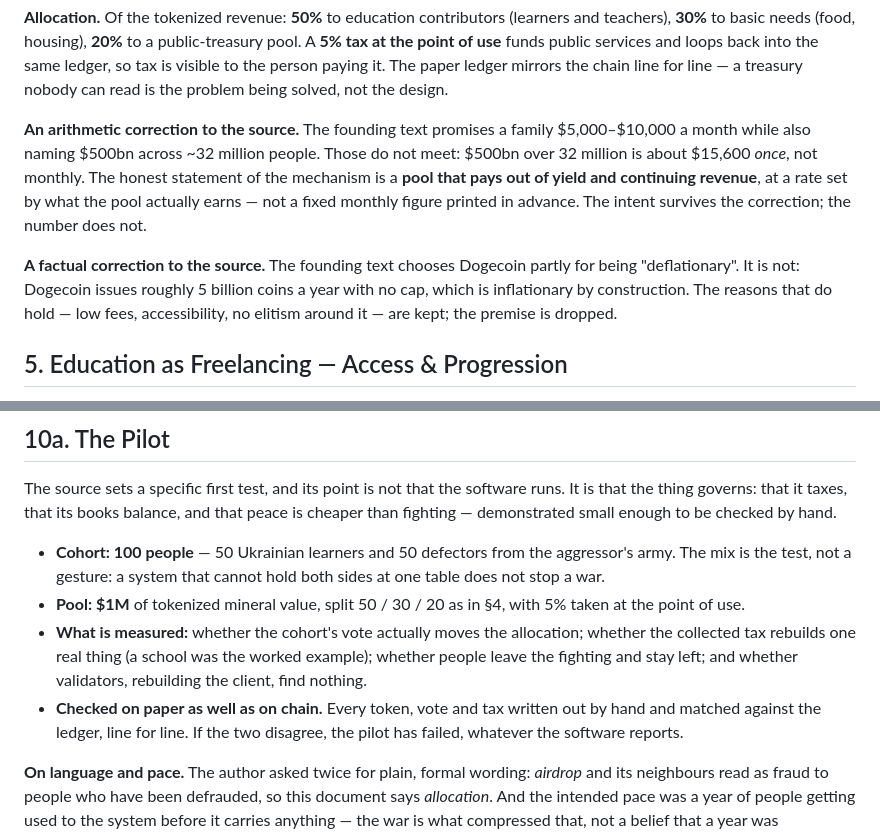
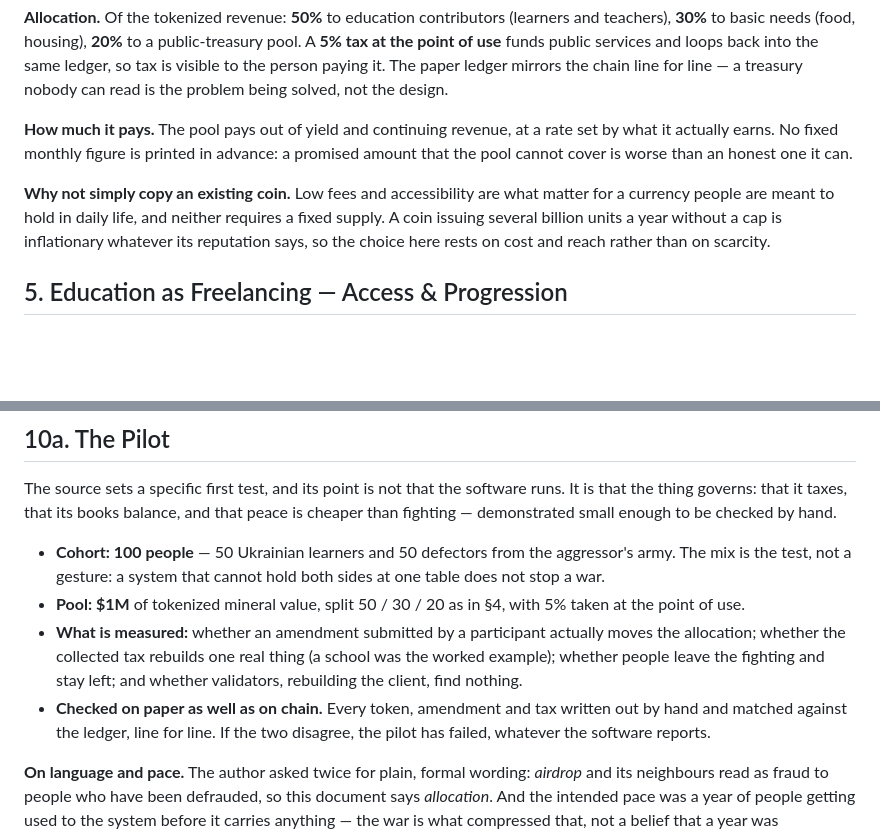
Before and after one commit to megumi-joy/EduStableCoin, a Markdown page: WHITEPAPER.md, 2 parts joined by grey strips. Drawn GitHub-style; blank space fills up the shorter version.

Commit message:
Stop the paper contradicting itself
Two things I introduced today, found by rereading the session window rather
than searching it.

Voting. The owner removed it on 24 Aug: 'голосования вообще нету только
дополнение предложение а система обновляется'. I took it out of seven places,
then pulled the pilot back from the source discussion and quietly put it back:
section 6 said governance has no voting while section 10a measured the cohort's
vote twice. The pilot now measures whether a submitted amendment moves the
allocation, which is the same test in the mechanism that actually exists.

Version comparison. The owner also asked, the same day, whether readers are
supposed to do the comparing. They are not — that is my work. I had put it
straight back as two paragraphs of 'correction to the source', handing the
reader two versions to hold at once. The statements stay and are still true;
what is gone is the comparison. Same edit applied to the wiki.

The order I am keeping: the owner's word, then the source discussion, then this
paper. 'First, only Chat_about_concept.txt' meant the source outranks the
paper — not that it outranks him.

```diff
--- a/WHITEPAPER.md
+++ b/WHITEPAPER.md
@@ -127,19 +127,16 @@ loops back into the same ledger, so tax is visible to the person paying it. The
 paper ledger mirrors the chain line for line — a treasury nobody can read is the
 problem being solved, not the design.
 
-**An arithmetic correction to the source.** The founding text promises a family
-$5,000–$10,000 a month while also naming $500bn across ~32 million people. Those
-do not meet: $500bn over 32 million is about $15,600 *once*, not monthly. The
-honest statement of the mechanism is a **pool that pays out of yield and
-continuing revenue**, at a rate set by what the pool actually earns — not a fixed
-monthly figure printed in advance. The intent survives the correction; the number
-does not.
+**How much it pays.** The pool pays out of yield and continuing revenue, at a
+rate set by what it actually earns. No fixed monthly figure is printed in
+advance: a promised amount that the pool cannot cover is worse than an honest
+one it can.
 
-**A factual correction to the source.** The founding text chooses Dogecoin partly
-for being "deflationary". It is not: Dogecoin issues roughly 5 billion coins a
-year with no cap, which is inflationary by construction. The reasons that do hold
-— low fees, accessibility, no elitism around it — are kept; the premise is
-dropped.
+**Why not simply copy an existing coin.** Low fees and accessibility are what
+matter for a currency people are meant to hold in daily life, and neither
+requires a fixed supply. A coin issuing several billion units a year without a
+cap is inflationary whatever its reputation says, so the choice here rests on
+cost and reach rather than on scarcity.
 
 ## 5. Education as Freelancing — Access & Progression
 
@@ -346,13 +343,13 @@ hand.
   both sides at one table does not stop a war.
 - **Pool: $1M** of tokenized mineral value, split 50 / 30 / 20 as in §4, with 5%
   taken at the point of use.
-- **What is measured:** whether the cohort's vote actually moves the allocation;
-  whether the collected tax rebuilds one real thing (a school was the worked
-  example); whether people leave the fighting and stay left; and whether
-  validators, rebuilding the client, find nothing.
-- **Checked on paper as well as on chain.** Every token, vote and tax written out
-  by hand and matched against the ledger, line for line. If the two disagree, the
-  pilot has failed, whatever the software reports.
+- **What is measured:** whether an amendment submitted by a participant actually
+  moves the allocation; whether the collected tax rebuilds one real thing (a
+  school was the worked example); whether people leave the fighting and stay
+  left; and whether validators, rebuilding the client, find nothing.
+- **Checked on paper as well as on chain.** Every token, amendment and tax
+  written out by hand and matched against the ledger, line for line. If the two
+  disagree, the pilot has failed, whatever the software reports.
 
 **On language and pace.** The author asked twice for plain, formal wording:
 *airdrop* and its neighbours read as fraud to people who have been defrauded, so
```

* * * * * * * * *

WORK TASK — Among the lines above, find the ones containing "hold" and copy them.

RESPONSE BOX —
reader two versions to hold at once. The statements stay and are still true;
-year with no cap, which is inflationary by construction. The reasons that do hold
+matter for a currency people are meant to hold in daily life, and neither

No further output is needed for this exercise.